### Description of the task:
Set it all down exactly, every record and every line.

BEGIN Data for this task

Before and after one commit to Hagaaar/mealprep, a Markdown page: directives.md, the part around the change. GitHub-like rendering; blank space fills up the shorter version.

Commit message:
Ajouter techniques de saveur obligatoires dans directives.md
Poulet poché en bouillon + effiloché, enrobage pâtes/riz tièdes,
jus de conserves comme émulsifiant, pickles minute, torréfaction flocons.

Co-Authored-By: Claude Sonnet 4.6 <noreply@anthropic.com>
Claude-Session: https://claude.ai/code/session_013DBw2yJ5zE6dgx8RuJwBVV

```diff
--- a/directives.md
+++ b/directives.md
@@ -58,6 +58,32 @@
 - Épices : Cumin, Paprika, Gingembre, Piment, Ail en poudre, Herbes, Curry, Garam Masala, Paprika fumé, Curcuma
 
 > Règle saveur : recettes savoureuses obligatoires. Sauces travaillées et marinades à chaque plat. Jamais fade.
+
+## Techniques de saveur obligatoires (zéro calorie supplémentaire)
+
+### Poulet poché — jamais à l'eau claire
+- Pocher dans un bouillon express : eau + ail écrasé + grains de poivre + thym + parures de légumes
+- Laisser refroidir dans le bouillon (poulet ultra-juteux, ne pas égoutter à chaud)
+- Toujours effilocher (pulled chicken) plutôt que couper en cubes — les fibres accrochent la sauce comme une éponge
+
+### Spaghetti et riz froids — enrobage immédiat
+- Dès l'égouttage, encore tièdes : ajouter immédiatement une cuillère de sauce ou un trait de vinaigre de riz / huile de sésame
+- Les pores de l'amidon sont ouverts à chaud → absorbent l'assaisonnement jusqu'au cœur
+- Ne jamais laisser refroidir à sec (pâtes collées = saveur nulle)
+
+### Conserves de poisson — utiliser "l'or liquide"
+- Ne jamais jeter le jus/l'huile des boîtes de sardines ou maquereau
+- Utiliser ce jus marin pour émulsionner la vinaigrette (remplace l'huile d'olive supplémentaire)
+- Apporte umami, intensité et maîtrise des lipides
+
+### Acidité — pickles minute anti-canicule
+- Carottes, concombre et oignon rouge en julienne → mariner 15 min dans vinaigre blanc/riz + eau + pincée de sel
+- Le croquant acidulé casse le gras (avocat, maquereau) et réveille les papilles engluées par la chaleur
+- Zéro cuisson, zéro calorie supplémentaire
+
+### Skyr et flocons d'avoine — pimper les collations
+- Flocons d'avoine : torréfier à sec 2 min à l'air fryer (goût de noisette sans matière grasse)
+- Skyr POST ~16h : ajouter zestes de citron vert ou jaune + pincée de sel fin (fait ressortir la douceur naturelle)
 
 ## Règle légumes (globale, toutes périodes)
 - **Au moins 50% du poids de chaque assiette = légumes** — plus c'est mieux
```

END Data for this task

### Result of this task:
Before and after one commit to Hagaaar/mealprep, a Markdown page: directives.md, the part around the change. GitHub-like rendering; blank space fills up the shorter version.

Commit message:
Ajouter techniques de saveur obligatoires dans directives.md
Poulet poché en bouillon + effiloché, enrobage pâtes/riz tièdes,
jus de conserves comme émulsifiant, pickles minute, torréfaction flocons.

Co-Authored-By: Claude Sonnet 4.6 <noreply@anthropic.com>
Claude-Session: https://claude.ai/code/session_013DBw2yJ5zE6dgx8RuJwBVV

```diff
--- a/directives.md
+++ b/directives.md
@@ -58,6 +58,32 @@
 - Épices : Cumin, Paprika, Gingembre, Piment, Ail en poudre, Herbes, Curry, Garam Masala, Paprika fumé, Curcuma
 
 > Règle saveur : recettes savoureuses obligatoires. Sauces travaillées et marinades à chaque plat. Jamais fade.
+
+## Techniques de saveur obligatoires (zéro calorie supplémentaire)
+
+### Poulet poché — jamais à l'eau claire
+- Pocher dans un bouillon express : eau + ail écrasé + grains de poivre + thym + parures de légumes
+- Laisser refroidir dans le bouillon (poulet ultra-juteux, ne pas égoutter à chaud)
+- Toujours effilocher (pulled chicken) plutôt que couper en cubes — les fibres accrochent la sauce comme une éponge
+
+### Spaghetti et riz froids — enrobage immédiat
+- Dès l'égouttage, encore tièdes : ajouter immédiatement une cuillère de sauce ou un trait de vinaigre de riz / huile de sésame
+- Les pores de l'amidon sont ouverts à chaud → absorbent l'assaisonnement jusqu'au cœur
+- Ne jamais laisser refroidir à sec (pâtes collées = saveur nulle)
+
+### Conserves de poisson — utiliser "l'or liquide"
+- Ne jamais jeter le jus/l'huile des boîtes de sardines ou maquereau
+- Utiliser ce jus marin pour émulsionner la vinaigrette (remplace l'huile d'olive supplémentaire)
+- Apporte umami, intensité et maîtrise des lipides
+
+### Acidité — pickles minute anti-canicule
+- Carottes, concombre et oignon rouge en julienne → mariner 15 min dans vinaigre blanc/riz + eau + pincée de sel
+- Le croquant acidulé casse le gras (avocat, maquereau) et réveille les papilles engluées par la chaleur
+- Zéro cuisson, zéro calorie supplémentaire
+
+### Skyr et flocons d'avoine — pimper les collations
+- Flocons d'avoine : torréfier à sec 2 min à l'air fryer (goût de noisette sans matière grasse)
+- Skyr POST ~16h : ajouter zestes de citron vert ou jaune + pincée de sel fin (fait ressortir la douceur naturelle)
 
 ## Règle légumes (globale, toutes périodes)
 - **Au moins 50% du poids de chaque assiette = légumes** — plus c'est mieux
```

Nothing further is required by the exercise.